- [REQUIRED ACTION] Once the pictures have been set aside, copy every remaining entry exactly.

(Front-end code edit data)
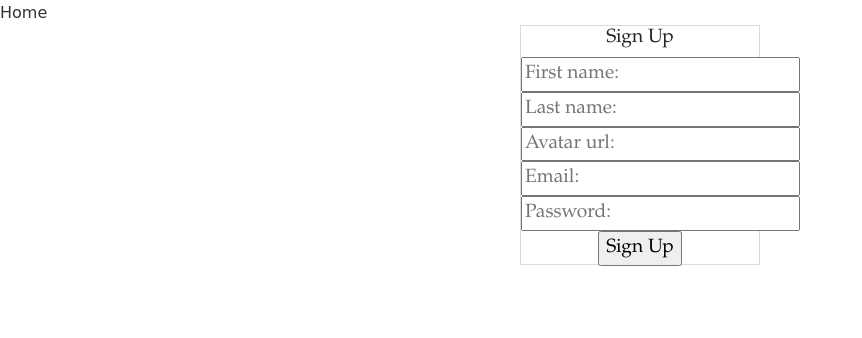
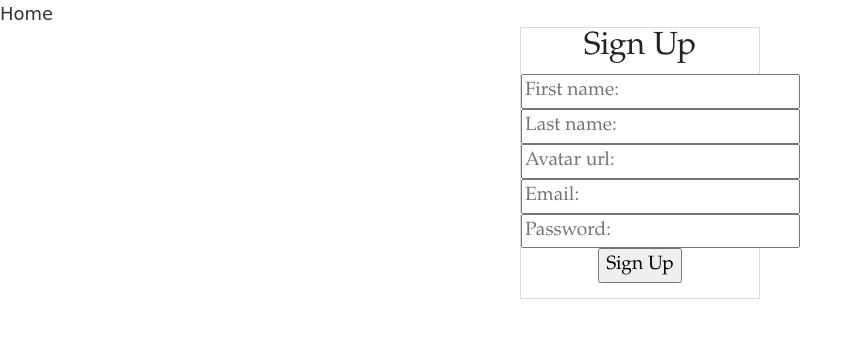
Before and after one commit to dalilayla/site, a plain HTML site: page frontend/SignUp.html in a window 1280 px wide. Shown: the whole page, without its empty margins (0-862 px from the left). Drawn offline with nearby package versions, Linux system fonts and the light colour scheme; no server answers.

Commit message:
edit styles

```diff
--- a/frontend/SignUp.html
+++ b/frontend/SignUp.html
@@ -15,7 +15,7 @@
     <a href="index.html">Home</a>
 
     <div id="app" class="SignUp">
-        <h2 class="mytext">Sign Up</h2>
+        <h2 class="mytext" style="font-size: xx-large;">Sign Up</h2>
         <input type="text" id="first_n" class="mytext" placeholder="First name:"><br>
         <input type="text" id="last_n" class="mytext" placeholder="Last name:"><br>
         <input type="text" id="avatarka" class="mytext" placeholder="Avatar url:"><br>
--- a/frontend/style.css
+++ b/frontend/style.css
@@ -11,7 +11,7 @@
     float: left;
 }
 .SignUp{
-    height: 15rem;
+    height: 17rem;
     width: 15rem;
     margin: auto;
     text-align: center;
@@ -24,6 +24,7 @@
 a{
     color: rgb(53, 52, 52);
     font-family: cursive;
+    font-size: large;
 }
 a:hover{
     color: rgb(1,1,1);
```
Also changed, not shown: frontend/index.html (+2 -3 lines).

- [OUTPUT BELOW]
Before and after one commit to dalilayla/site, a plain HTML site: page frontend/SignUp.html in a window 1280 px wide. Shown: the whole page, without its empty margins (0-862 px from the left). Drawn offline with nearby package versions, Linux system fonts and the light colour scheme; no server answers.

Commit message:
edit styles

```diff
--- a/frontend/SignUp.html
+++ b/frontend/SignUp.html
@@ -15,7 +15,7 @@
     <a href="index.html">Home</a>
 
     <div id="app" class="SignUp">
-        <h2 class="mytext">Sign Up</h2>
+        <h2 class="mytext" style="font-size: xx-large;">Sign Up</h2>
         <input type="text" id="first_n" class="mytext" placeholder="First name:"><br>
         <input type="text" id="last_n" class="mytext" placeholder="Last name:"><br>
         <input type="text" id="avatarka" class="mytext" placeholder="Avatar url:"><br>
--- a/frontend/style.css
+++ b/frontend/style.css
@@ -11,7 +11,7 @@
     float: left;
 }
 .SignUp{
-    height: 15rem;
+    height: 17rem;
     width: 15rem;
     margin: auto;
     text-align: center;
@@ -24,6 +24,7 @@
 a{
     color: rgb(53, 52, 52);
     font-family: cursive;
+    font-size: large;
 }
 a:hover{
     color: rgb(1,1,1);
```
Also changed, not shown: frontend/index.html (+2 -3 lines).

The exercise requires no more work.